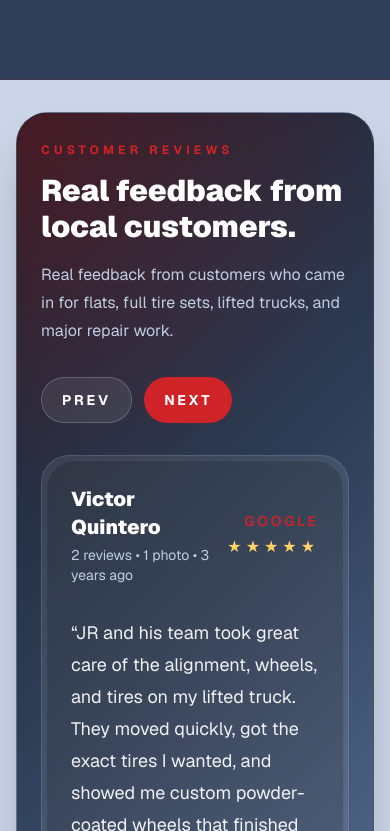
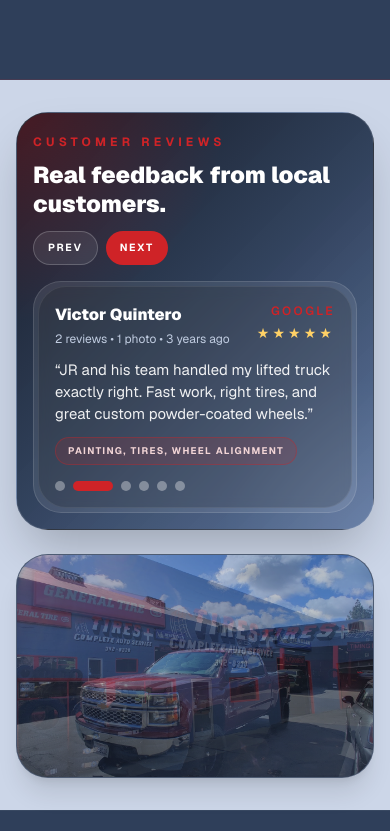
Before and after one commit to tirespluschico/tirePlus, a Next.js app: page / in a window 390 px wide. Shown: the part 1833-2664 px from the top of the page. Built offline with nearby package versions, Linux system fonts and the light colour scheme; no server answers.

Commit message:
Adjust review carousel layout for mobile

```diff
--- a/src/app/page.tsx
+++ b/src/app/page.tsx
@@ -169,12 +169,12 @@ export default function HomePage() {
       </section>
 
       <section className="py-8 sm:py-10">
-        <div className="max-w-6xl mx-auto px-4 grid grid-cols-1 lg:grid-cols-[1.15fr_0.85fr] gap-6 lg:gap-8 items-stretch">
-          <div className="order-1">
+        <div className="max-w-7xl mx-auto px-4 grid grid-cols-1 lg:grid-cols-[1.1fr_1fr] gap-6 lg:gap-8 items-start lg:items-stretch lg:auto-rows-fr">
+          <div className="order-1 min-h-[50px] lg:min-h-[420px]">
             <ReviewsCarousel />
           </div>
-          <div className="order-2">
-            <div className="relative h-full min-h-[320px] overflow-hidden rounded-[2rem] border border-white/15 bg-brand-dark shadow-xl">
+          <div className="order-2 min-h-[50px] lg:min-h-[420px]">
+            <div className="relative aspect-[16/10] lg:h-full lg:aspect-auto overflow-hidden rounded-[2rem] border border-white/15 bg-brand-dark shadow-xl">
               <HeroSlideshow />
             </div>
           </div>
--- a/src/components/ReviewsCarousel.tsx
+++ b/src/components/ReviewsCarousel.tsx
@@ -7,43 +7,55 @@ const reviews = [
     author: "Danyelle Fargo",
     meta: "5 reviews • 3 months ago",
     services: "Tires, General repairs & maintenance",
+    mobileBody:
+      "Stopped in for air and the team went far beyond that. They patched leaks, rotated the tires, and found a replacement.",
     body:
-      "Pulled in to get some air in my tires and the guys there were sweet and helpful and went way beyond just filling them. They patched leaking tires, rotated them, found a used tire for the bad one, and even tore off a dragging dust cover. I only stopped in because it was around the corner from work, and now I do not want to go anywhere else for tire-related needs.",
+      "I stopped in for air and the team went far beyond that. They patched leaking tires, rotated them, found a used replacement, and even fixed a dragging dust cover. I will not be going anywhere else for tire work.",
   },
   {
     author: "Victor Quintero",
     meta: "2 reviews • 1 photo • 3 years ago",
     services: "Painting, Tires, Wheel alignment",
+    mobileBody:
+      "JR and his team handled my lifted truck exactly right. Fast work, right tires, and great custom powder-coated wheels.",
     body:
-      "JR and his team took great care of the alignment, wheels, and tires on my lifted truck. They moved quickly, got the exact tires I wanted, and showed me custom powder-coated wheels that finished the truck perfectly. The quality of the powder coat and color stood out.",
+      "JR and his team handled the alignment, wheels, and tires on my lifted truck exactly right. They moved quickly, got the tires I wanted, and the custom powder-coated wheels finished the truck perfectly.",
   },
   {
     author: "Rebecca Riordan",
     meta: "Local Guide • 12 reviews • 1 year ago",
     services: "Tires",
+    mobileBody:
+      "They had all four AWD tires in stock, finished fast, and came in at about half of another shop's quote.",
     body:
-      "They greeted me immediately, had space in the garage right away, and got me set up with four new AWD tires for about half of another shop's quote. All four were in stock and installed in less than an hour. The staff felt welcoming, genuine, and never pushy.",
+      "They greeted me immediately, had all four AWD tires in stock, and finished in less than an hour. The price came in at about half of another shop's quote, and the staff felt welcoming and genuine the whole time.",
   },
   {
     author: "Stephen Metzger",
     meta: "2 reviews • 6 months ago",
     services: "Tires",
+    mobileBody:
+      "Kahlid, Junior, and crew are friendly, fair, prompt, and rooted in the community.",
     body:
-      "I had been coming to this shop for years and thought the new team would have huge shoes to fill. Kahlid, Junior, and crew did that and more. Personable, friendly, fair, prompt, and rooted in the community. I cannot recommend them highly enough.",
+      "Kahlid, Junior, and crew had huge shoes to fill and they did that and more. Personable, friendly, fair, prompt, and deeply rooted in the community. I cannot recommend them highly enough.",
   },
   {
     author: "Nate Steffen",
     meta: "4 reviews • 1 year ago",
     services: "Clutch repair, Suspension work",
+    mobileBody:
+      "This is the only place I take my car. Roy is professional, honest, and consistently reliable.",
     body:
-      "This is the only place I will take my car. Roy is worth his weight in gold, professional and honest every time. They replaced the clutch on my Subaru Outback and handled suspension work recently too. I cannot say enough good things about Roy and this shop.",
+      "This is the only place I will take my car. Roy is professional and honest every time. They replaced the clutch on my Subaru Outback and handled suspension work recently too.",
   },
   {
     author: "Randy Rick",
     meta: "3 reviews • 2 years ago",
     services: "Lift kits, Wheels, Tires",
+    mobileBody:
+      "My Jeep lift, wheels, and tires were handled with an honest, transparent process from start to finish.",
     body:
-      "I went to Tires Plus on a trusted recommendation and had my Jeep Wrangler Unlimited lifted with five new rims and tires. From consultation to installation, the experience was transparent, honest, and well executed. The owner and staff clearly care about matching customers with the right setup.",
+      "I had my Jeep Wrangler Unlimited lifted with five new rims and tires. From consultation to installation, the experience was transparent, honest, and well executed. The team clearly cares about matching customers with the right setup.",
   },
 ];
 
@@ -61,29 +73,29 @@ export default function ReviewsCarousel() {
   const activeReview = reviews[activeIndex];
 
   return (
-    <section className="relative h-full overflow-hidden rounded-[2rem] border border-white/12 bg-[linear-gradient(135deg,rgba(18,23,34,1)_0%,rgba(47,63,90,0.98)_52%,rgba(85,111,154,0.92)_100%)] shadow-2xl">
+    <section className="relative overflow-hidden rounded-[2rem] border border-white/12 bg-[linear-gradient(135deg,rgba(18,23,34,1)_0%,rgba(47,63,90,0.98)_52%,rgba(85,111,154,0.92)_100%)] shadow-2xl lg:h-full">
       <div className="absolute inset-0 bg-[radial-gradient(circle_at_top_left,rgba(207,35,39,0.28),transparent_38%),radial-gradient(circle_at_bottom_right,rgba(255,255,255,0.08),transparent_28%)]" />
 
-      <div className="relative flex h-full flex-col gap-8 p-6 sm:p-8">
-        <div className="max-w-md">
+      <div className="relative flex flex-col gap-4 p-4 sm:p-7 lg:h-full lg:gap-5">
+        <div className="max-w-lg">
           <span className="text-brand-red text-xs font-bold uppercase tracking-[0.35em]">
             Customer Reviews
           </span>
-          <h2 className="mt-3 text-3xl font-black text-white sm:text-4xl">
+          <h2 className="mt-2 text-[1.45rem] font-black leading-tight text-white sm:text-4xl">
             Real feedback from local customers.
           </h2>
-          <p className="mt-4 text-base leading-7 text-brand-muted">
+          <p className="mt-3 hidden text-sm leading-6 text-brand-muted sm:block sm:text-base sm:leading-7 lg:max-w-xl">
             Real feedback from customers who came in for flats, full tire sets,
             lifted trucks, and major repair work.
           </p>
 
-          <div className="mt-8 flex gap-3">
+          <div className="mt-3 flex gap-2 sm:mt-6 sm:gap-3">
             <button
               type="button"
               onClick={() =>
                 setActiveIndex((current) => (current - 1 + reviews.length) % reviews.length)
               }
-              className="rounded-full border border-white/20 bg-white/8 px-5 py-3 text-sm font-bold uppercase tracking-[0.2em] text-white transition-colors hover:bg-white/16"
+              className="rounded-full border border-white/20 bg-white/8 px-3.5 py-2 text-[0.65rem] font-bold uppercase tracking-[0.16em] text-white transition-colors hover:bg-white/16 sm:px-5 sm:py-3 sm:text-sm sm:tracking-[0.2em]"
               aria-label="Show previous review"
             >
               Prev
@@ -91,7 +103,7 @@ export default function ReviewsCarousel() {
             <button
               type="button"
               onClick={() => setActiveIndex((current) => (current + 1) % reviews.length)}
-              className="rounded-full bg-brand-red px-5 py-3 text-sm font-bold uppercase tracking-[0.2em] text-white transition-colors hover:bg-brand-red-hover"
+              className="rounded-full bg-brand-red px-3.5 py-2 text-[0.65rem] font-bold uppercase tracking-[0.16em] text-white transition-colors hover:bg-brand-red-hover sm:px-5 sm:py-3 sm:text-sm sm:tracking-[0.2em]"
               aria-label="Show next review"
             >
               Next
@@ -99,32 +111,33 @@ export default function ReviewsCarousel() {
           </div>
         </div>
 
-        <div className="w-full flex-1 rounded-[1.75rem] border border-white/12 bg-white/9 p-1 backdrop-blur-sm">
-          <div className="rounded-[1.75rem] border border-white/8 bg-black/16 p-6 sm:p-8">
-            <div className="flex items-center justify-between gap-4">
+        <div className="w-full rounded-[1.75rem] border border-white/12 bg-white/9 p-1 backdrop-blur-sm lg:flex-1">
+          <div className="flex flex-col rounded-[1.75rem] border border-white/8 bg-black/16 p-4 sm:p-7 lg:h-full">
+            <div className="flex items-start justify-between gap-3">
               <div>
-                <p className="text-xl font-black text-white">{activeReview.author}</p>
-                <p className="mt-1 text-sm text-brand-muted">{activeReview.meta}</p>
+                <p className="text-base font-black text-white sm:text-xl">{activeReview.author}</p>
+                <p className="mt-1 text-xs text-brand-muted sm:text-sm">{activeReview.meta}</p>
               </div>
               <div className="text-right">
-                <p className="text-sm font-semibold uppercase tracking-[0.2em] text-brand-red">
+                <p className="text-xs font-semibold uppercase tracking-[0.2em] text-brand-red sm:text-sm">
                   Google
                 </p>
-                <p className="mt-1 text-base tracking-[0.25em] text-[#ffd166]">★★★★★</p>
+                <p className="mt-1 text-sm tracking-[0.22em] text-[#ffd166] sm:text-base sm:tracking-[0.25em]">★★★★★</p>
               </div>
             </div>
 
-            <p className="mt-8 text-lg leading-8 text-white/92 sm:text-[1.35rem] sm:leading-9">
-              “{activeReview.body}”
+            <p className="mt-3 text-[0.93rem] leading-5.5 text-white/92 sm:mt-6 sm:text-[1.08rem] sm:leading-7 lg:text-[1.02rem]">
+              <span className="sm:hidden">“{activeReview.mobileBody}”</span>
+              <span className="hidden sm:inline">“{activeReview.body}”</span>
             </p>
 
-            <div className="mt-8 flex flex-wrap items-center gap-3">
-              <span className="rounded-full border border-brand-red/35 bg-brand-red/14 px-4 py-2 text-xs font-bold uppercase tracking-[0.2em] text-brand-red-soft">
+            <div className="mt-3 flex flex-wrap items-center gap-3 sm:mt-6">
+              <span className="rounded-full border border-brand-red/35 bg-brand-red/14 px-3 py-1.5 text-[0.6rem] font-bold uppercase tracking-[0.14em] text-brand-red-soft sm:px-4 sm:py-2 sm:text-xs sm:tracking-[0.2em]">
                 {activeReview.services}
               </span>
             </div>
 
-            <div className="mt-8 flex flex-wrap gap-2">
+            <div className="mt-4 flex flex-wrap gap-2 sm:mt-auto sm:pt-6">
               {reviews.map((review, index) => (
                 <button
                   key={review.author}
```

• [PROMPT]:
Please find the lines in the data that contain the word "default" and copy them.

• [RESULT FOR THIS TASK]:
@@ -169,12 +169,12 @@ export default function HomePage() {
@@ -61,29 +73,29 @@ export default function ReviewsCarousel() {
@@ -91,7 +103,7 @@ export default function ReviewsCarousel() {
@@ -99,32 +111,33 @@ export default function ReviewsCarousel() {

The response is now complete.